Callback invocations

The connection thread thread is completely asynchronous. This means that uninstalling or replacing an existing callback does not guarantee that the existing callback gets removed, and is no longer in effect, cannot be called again. It's possible that the connection thread is in the middle of running the existing callback. The replacement or the uninstallation takes effect only when the execution thread processes the internal message to uninstall the callback, or install a replacement callback.

Callbacks get wrapped into a reference-counted object, which exists as long as the callback remains active. This means that the application's callbacks should safely capture anything they need by value (subject to restrictions on creating circular references). LibCXX's reference-counted objects (which are, incidentally, are used to build the LibCXX Widget Toolkit itself) are an excellent suggestion. The callback and the main application coordinate their mutual dependency through some reference-counted object, and the underlying framework handles the cleanup easily:

     const x::w::busy &ignore)

This examples captures the close_flag object, which is a reference-counted object. A reference to the lambda itself gets stored internally, in the main_window, keeping the captured reference. The main application has another reference on the close_flag object, and responds by leaving main_window's scope, which destroys this object, that represents the application's main window.

This closes the window and destroys the object, together with its on_delete callback, and its captured object reference, and the application's second reference to the same object goes out of scope as well.
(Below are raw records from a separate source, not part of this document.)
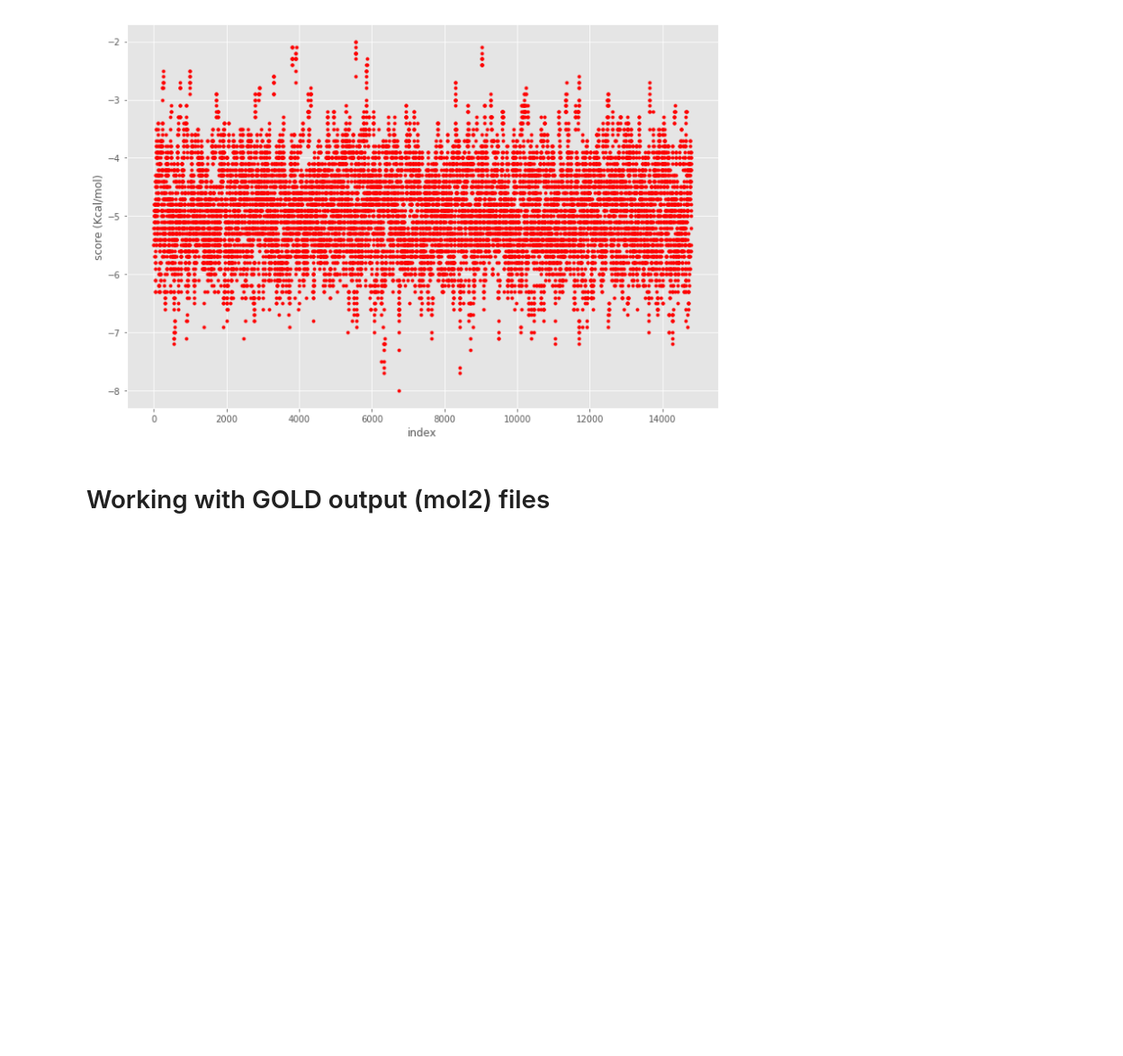
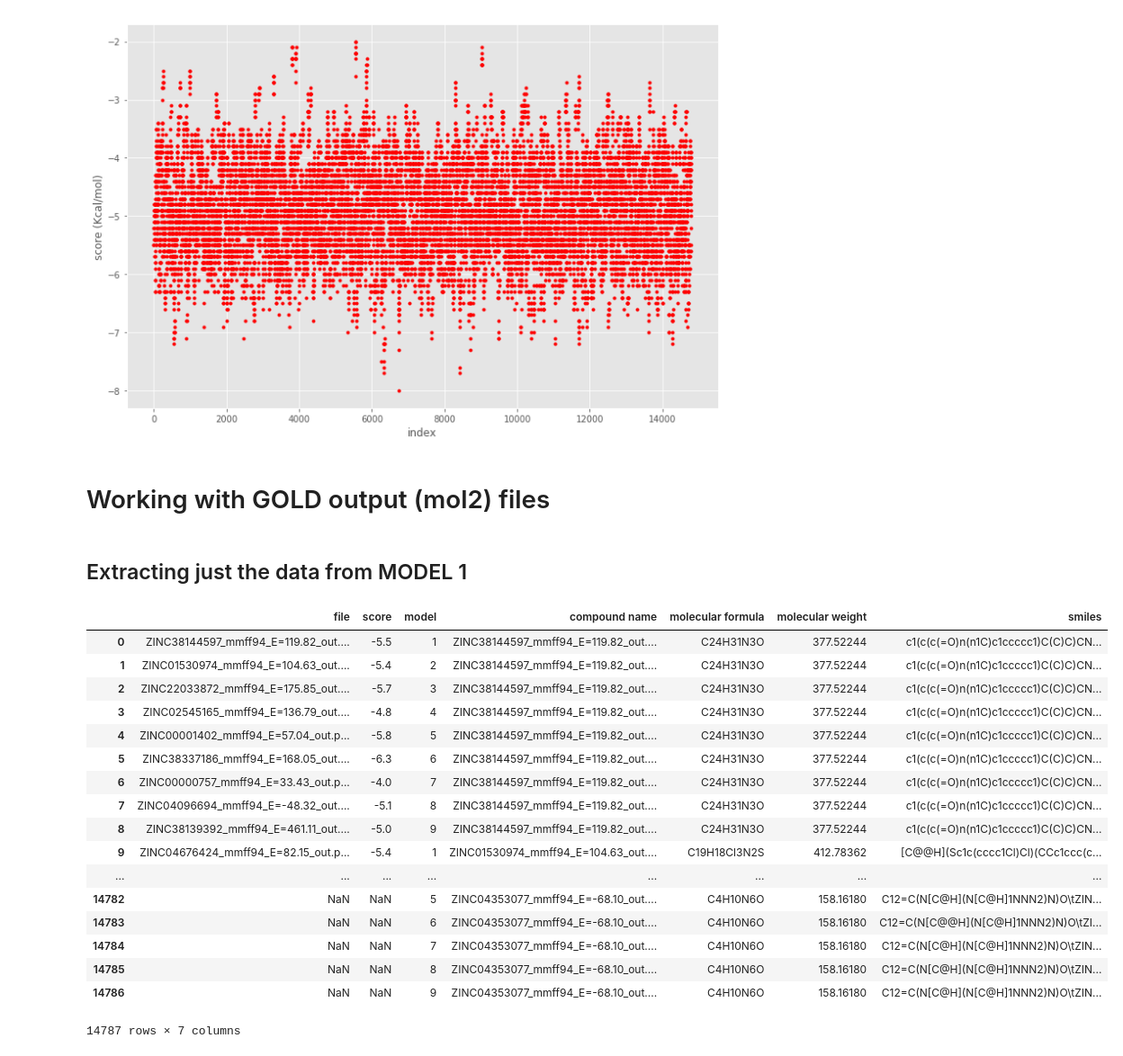
Before and after one commit to AngelRuizMoreno/Docking_analyzer_devel, a Jupyter notebook: Docking_analyzer/Notebooks/Docking_analizer.ipynb, the cells around one changed output. Shown at 90% size. Cells and saved outputs as stored; diff of their text form; code cells hidden in the pictures; blank space fills up the shorter version.

Commit message:
Extract just data from model 1 added

```diff
--- a/Docking_analyzer/Notebooks/Docking_analizer.ipynb
+++ b/Docking_analyzer/Notebooks/Docking_analizer.ipynb
@@ -123,3 +123,5 @@ with open(file,'rt') as file:
             if 'Gold.Score' in line:
                 x=line.strip()
                 print (x)
+# %% [markdown]
+## Extracting just the data from MODEL 1
@@ -125,0 +172,21 @@ with open(file,'rt') as file:
+# %%
+table
+# %% [output]
+|  | file | score | model | compound name | molecular formula | molecular weight | smiles |
+| 0 | ZINC38144597_mmff94_E=119.82_out.... | -5.5 | 1 | ZINC38144597_mmff94_E=119.82_out.... | C24H31N3O | 377.52244 | c1(c(c(=O)n(n1C)c1ccccc1)C(C)C)CN... |
+| 1 | ZINC01530974_mmff94_E=104.63_out.... | -5.4 | 2 | ZINC38144597_mmff94_E=119.82_out.... | C24H31N3O | 377.52244 | c1(c(c(=O)n(n1C)c1ccccc1)C(C)C)CN... |
+| 2 | ZINC22033872_mmff94_E=175.85_out.... | -5.7 | 3 | ZINC38144597_mmff94_E=119.82_out.... | C24H31N3O | 377.52244 | c1(c(c(=O)n(n1C)c1ccccc1)C(C)C)CN... |
+| 3 | ZINC02545165_mmff94_E=136.79_out.... | -4.8 | 4 | ZINC38144597_mmff94_E=119.82_out.... | C24H31N3O | 377.52244 | c1(c(c(=O)n(n1C)c1ccccc1)C(C)C)CN... |
+| 4 | ZINC00001402_mmff94_E=57.04_out.p... | -5.8 | 5 | ZINC38144597_mmff94_E=119.82_out.... | C24H31N3O | 377.52244 | c1(c(c(=O)n(n1C)c1ccccc1)C(C)C)CN... |
+| 5 | ZINC38337186_mmff94_E=168.05_out.... | -6.3 | 6 | ZINC38144597_mmff94_E=119.82_out.... | C24H31N3O | 377.52244 | c1(c(c(=O)n(n1C)c1ccccc1)C(C)C)CN... |
+| 6 | ZINC00000757_mmff94_E=33.43_out.p... | -4.0 | 7 | ZINC38144597_mmff94_E=119.82_out.... | C24H31N3O | 377.52244 | c1(c(c(=O)n(n1C)c1ccccc1)C(C)C)CN... |
+| 7 | ZINC04096694_mmff94_E=-48.32_out.... | -5.1 | 8 | ZINC38144597_mmff94_E=119.82_out.... | C24H31N3O | 377.52244 | c1(c(c(=O)n(n1C)c1ccccc1)C(C)C)CN... |
+| 8 | ZINC38139392_mmff94_E=461.11_out.... | -5.0 | 9 | ZINC38144597_mmff94_E=119.82_out.... | C24H31N3O | 377.52244 | c1(c(c(=O)n(n1C)c1ccccc1)C(C)C)CN... |
+| 9 | ZINC04676424_mmff94_E=82.15_out.p... | -5.4 | 1 | ZINC01530974_mmff94_E=104.63_out.... | C19H18Cl3N2S | 412.78362 | [C@@H](Sc1c(cccc1Cl)Cl)(CCc1ccc(c... |
+| ... | ... | ... | ... | ... | ... | ... | ... |
+| 14782 | NaN | NaN | 5 | ZINC04353077_mmff94_E=-68.10_out.... | C4H10N6O | 158.16180 | C12=C(N[C@H](N[C@H]1NNN2)N)O\tZIN... |
+| 14783 | NaN | NaN | 6 | ZINC04353077_mmff94_E=-68.10_out.... | C4H10N6O | 158.16180 | C12=C(N[C@@H](N[C@H]1NNN2)N)O\tZI... |
+| 14784 | NaN | NaN | 7 | ZINC04353077_mmff94_E=-68.10_out.... | C4H10N6O | 158.16180 | C12=C(N[C@H](N[C@H]1NNN2)N)O\tZIN... |
+| 14785 | NaN | NaN | 8 | ZINC04353077_mmff94_E=-68.10_out.... | C4H10N6O | 158.16180 | C12=C(N[C@H](N[C@H]1NNN2)N)O\tZIN... |
+| 14786 | NaN | NaN | 9 | ZINC04353077_mmff94_E=-68.10_out.... | C4H10N6O | 158.16180 | C12=C(N[C@H](N[C@H]1NNN2)N)O\tZIN... |
+14787 rows × 7 columns
```
Also changed, not shown: parts of 2 cells of this notebook.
It is immaterial which reference to the close_flag goes out of scope first and last. Whichever reference goes out of scope last, the close_flag object gets destroyed, deleting all the memory associated with it.